ALCOHOL killed more people last year than at any time in almost 20 years according to the latest statistics for England and Wales.
Provisional data from the Office of National Statistics (ONS) shows that 19.6 per cent more people died as a direct result of drinking alcohol last year than did in 2019.
There were 7,423 deaths from alcohol recorded in 2020 which was the highest annual total since 2001 when officials began to gather statistics on drink-related death rates.
The highest death rates were recorded from October to December 2020 when there were 13.6 deaths per 100,000 people which was the worst for any quarter in the last two decades.
Death rates among drinkers in the first quarter of 2020 were up 8.5 per cent on the same period the previous year but began to rise steeply from April onwards to reach their highest since 2001.

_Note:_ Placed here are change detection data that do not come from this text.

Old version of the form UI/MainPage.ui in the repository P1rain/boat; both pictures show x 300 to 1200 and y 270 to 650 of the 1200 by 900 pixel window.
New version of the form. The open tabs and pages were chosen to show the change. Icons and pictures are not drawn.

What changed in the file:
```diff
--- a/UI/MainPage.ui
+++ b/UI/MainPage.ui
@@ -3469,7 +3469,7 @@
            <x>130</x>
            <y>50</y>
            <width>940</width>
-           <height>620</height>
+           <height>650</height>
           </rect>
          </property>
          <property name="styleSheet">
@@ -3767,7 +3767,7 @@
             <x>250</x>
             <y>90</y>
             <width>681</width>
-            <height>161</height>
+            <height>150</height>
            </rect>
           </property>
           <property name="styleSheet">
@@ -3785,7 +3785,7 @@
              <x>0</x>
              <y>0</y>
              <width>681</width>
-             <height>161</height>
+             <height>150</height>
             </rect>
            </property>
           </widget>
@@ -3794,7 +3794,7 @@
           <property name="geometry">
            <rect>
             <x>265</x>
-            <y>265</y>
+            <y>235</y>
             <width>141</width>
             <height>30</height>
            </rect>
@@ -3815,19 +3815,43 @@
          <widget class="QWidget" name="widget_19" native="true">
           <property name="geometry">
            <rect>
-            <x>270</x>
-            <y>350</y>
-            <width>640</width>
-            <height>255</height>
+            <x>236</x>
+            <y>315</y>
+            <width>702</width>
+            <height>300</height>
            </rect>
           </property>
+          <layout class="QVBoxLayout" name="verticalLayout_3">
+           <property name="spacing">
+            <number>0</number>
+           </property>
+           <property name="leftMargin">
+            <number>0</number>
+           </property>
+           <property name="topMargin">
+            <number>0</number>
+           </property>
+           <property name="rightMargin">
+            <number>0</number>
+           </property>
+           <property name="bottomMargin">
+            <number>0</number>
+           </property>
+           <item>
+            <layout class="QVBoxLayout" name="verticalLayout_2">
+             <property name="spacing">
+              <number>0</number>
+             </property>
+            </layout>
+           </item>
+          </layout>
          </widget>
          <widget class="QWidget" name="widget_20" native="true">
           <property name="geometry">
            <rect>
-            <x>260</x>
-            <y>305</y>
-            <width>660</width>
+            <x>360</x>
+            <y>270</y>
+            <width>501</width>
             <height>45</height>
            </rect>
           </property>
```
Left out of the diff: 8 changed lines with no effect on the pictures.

Researchers noted that alcohol-related death rates have been found to increase in the first quarter of each year since 2001 but in 2020 the rates continued to rise throughout the year.
Between April and June death caused by alcohol rose by 17.4 per cent, from July to September by 21.9 per cent and soared to 28.3 per cent in the last quarter compared to 2019 figures.

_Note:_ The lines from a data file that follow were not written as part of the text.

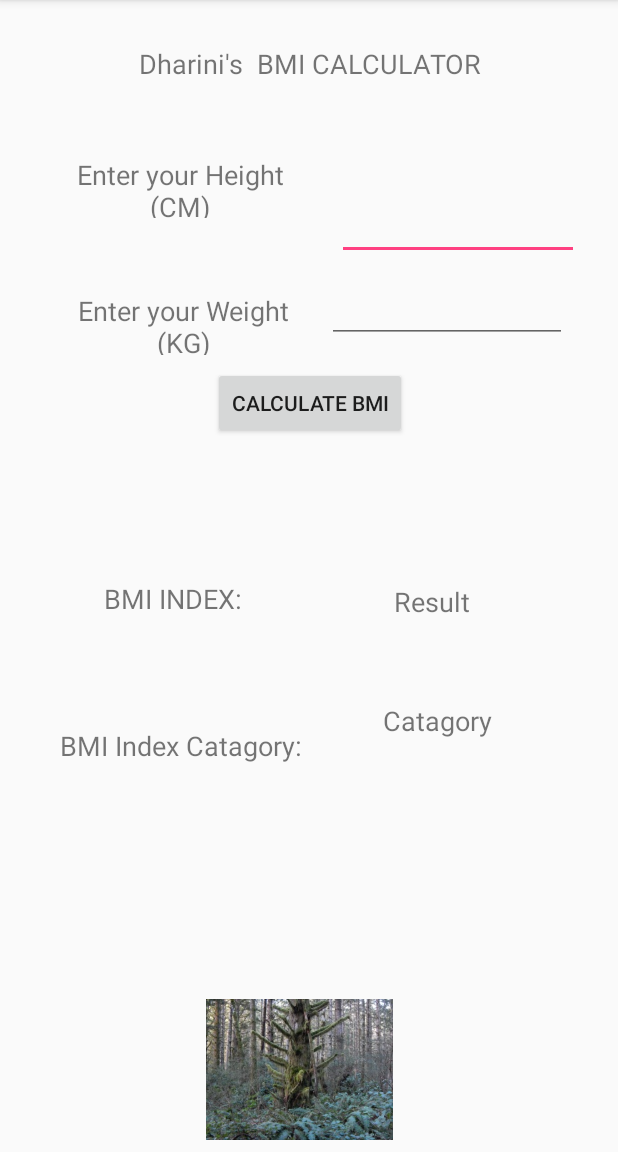
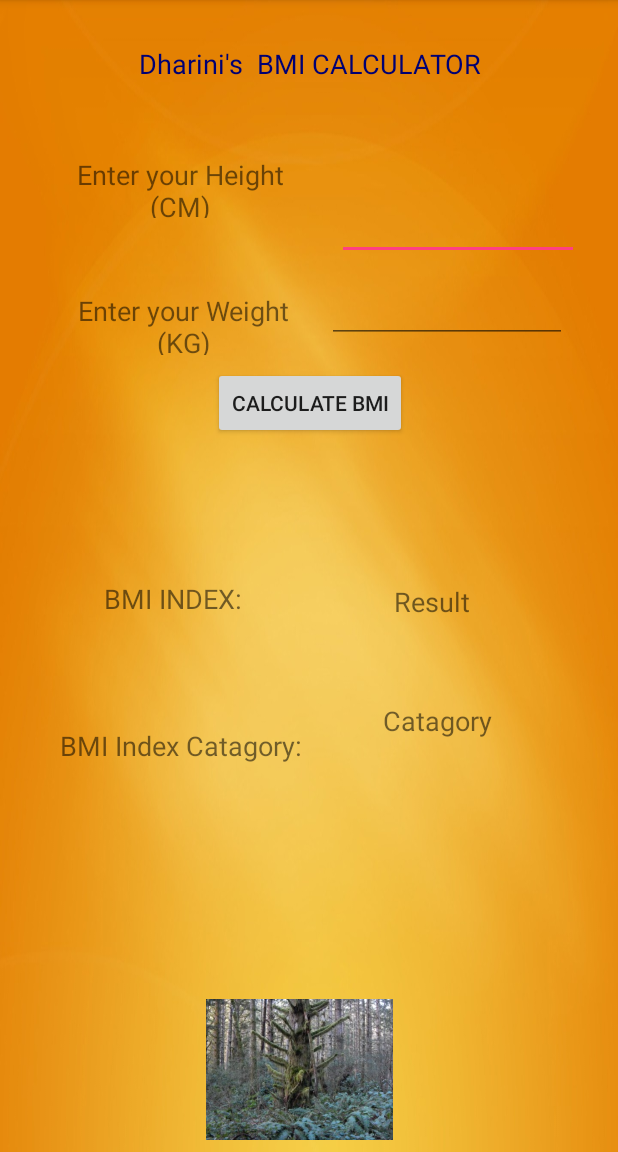
Before and after one commit to DhariniParmar/assign1, an Android app: the screen it shows after launch (MainActivity), on a phone screen of 412 x 824 dp, the part 84-1236 px from its top. Run offline under Robolectric (Android 15) with nearby library versions, the phone set to English and light mode, and no system bars.

Commit message:
color chnges done

```diff
--- a/app/src/main/res/layout/activity_main.xml
+++ b/app/src/main/res/layout/activity_main.xml
@@ -4,6 +4,7 @@
     xmlns:tools="http://schemas.android.com/tools"
     android:layout_width="match_parent"
     android:layout_height="match_parent"
+    android:background="@drawable/background"
     tools:context="com.example.student.assign1.MainActivity">
 
 
@@ -15,6 +16,7 @@
         android:layout_marginRight="8dp"
         android:layout_marginTop="30dp"
         android:text="Dharini's  BMI CALCULATOR"
+        android:textColor="#000073"
         android:textAllCaps="false"
         android:textSize="18sp"
         app:layout_constraintHorizontal_bias="0.565"
```
Also changed, not shown: app/src/main/res/drawable/background.jpg (added).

The figures are based on only those deaths from illnesses that were a direct consequence of alcohol misuse such as alcoholic liver disease.
Data analysts say that these conditions were mostly long-term illnesses associated with continued misuse of alcohol and that the increase in deaths in 2020 can be attributed to those with a history of alcohol misuse or dependency.

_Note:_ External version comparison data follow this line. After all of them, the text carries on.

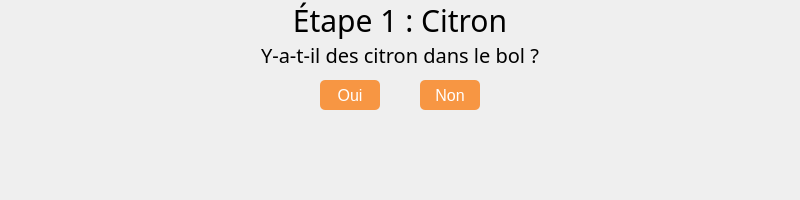
Nico-GYW/cocktail_machine, file RaspberryPi/GUI/cocktailStep2Button.ui: the form before one commit.
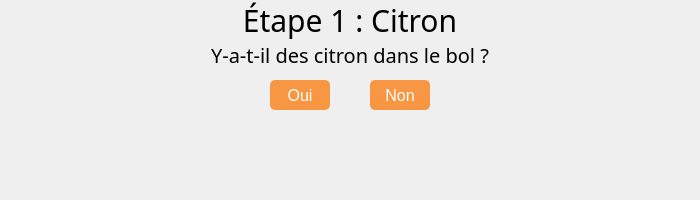
The form after the commit.

Patch:
```diff
--- a/RaspberryPi/GUI/cocktailStep2Button.ui
+++ b/RaspberryPi/GUI/cocktailStep2Button.ui
@@ -6,7 +6,7 @@
    <rect>
     <x>0</x>
     <y>0</y>
-    <width>800</width>
+    <width>700</width>
     <height>200</height>
    </rect>
   </property>
@@ -18,13 +18,13 @@
   </property>
   <property name="minimumSize">
    <size>
-    <width>800</width>
+    <width>700</width>
     <height>200</height>
    </size>
   </property>
   <property name="maximumSize">
    <size>
-    <width>800</width>
+    <width>700</width>
     <height>200</height>
    </size>
   </property>
@@ -33,7 +33,7 @@
     <rect>
      <x>0</x>
      <y>0</y>
-     <width>800</width>
+     <width>700</width>
      <height>40</height>
     </rect>
    </property>
@@ -59,7 +59,7 @@
     <rect>
      <x>0</x>
      <y>40</y>
-     <width>800</width>
+     <width>700</width>
      <height>30</height>
     </rect>
    </property>
@@ -83,7 +83,7 @@
   <widget class="QPushButton" name="button_1">
    <property name="geometry">
     <rect>
-     <x>320</x>
+     <x>270</x>
      <y>80</y>
      <width>60</width>
      <height>30</height>
@@ -109,7 +109,7 @@
   <widget class="QPushButton" name="button_2">
    <property name="geometry">
     <rect>
-     <x>420</x>
+     <x>370</x>
      <y>80</y>
      <width>60</width>
      <height>30</height>
```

Consistent with previous years, the alcohol-specific death rates for men were around twice the rates for women.
In previous years, alcohol-specific deaths have been highest in areas with the worst levels of deprivation. In 2019 the death rate for men was 3.8 times higher in the most deprived areas than the least deprived areas and the rate for women was 3.2 times higher.
In 2020 the alcohol-related death rate was 4.2 times higher among men in the poorest areas but for women in the most deprived areas the death rate was 3.0 higher which was a drop from previous years.
Experts say that there have been ‘many complex factors’ impacting on the elevated rates of alcohol-specific deaths since April 2020 and that these were yet to be fully understood. However, they note changes in alcohol consumption rates since the onset of the Coronavirus pandemic and the consumption of alcohol being a contributing factor to hospital admissions and deaths.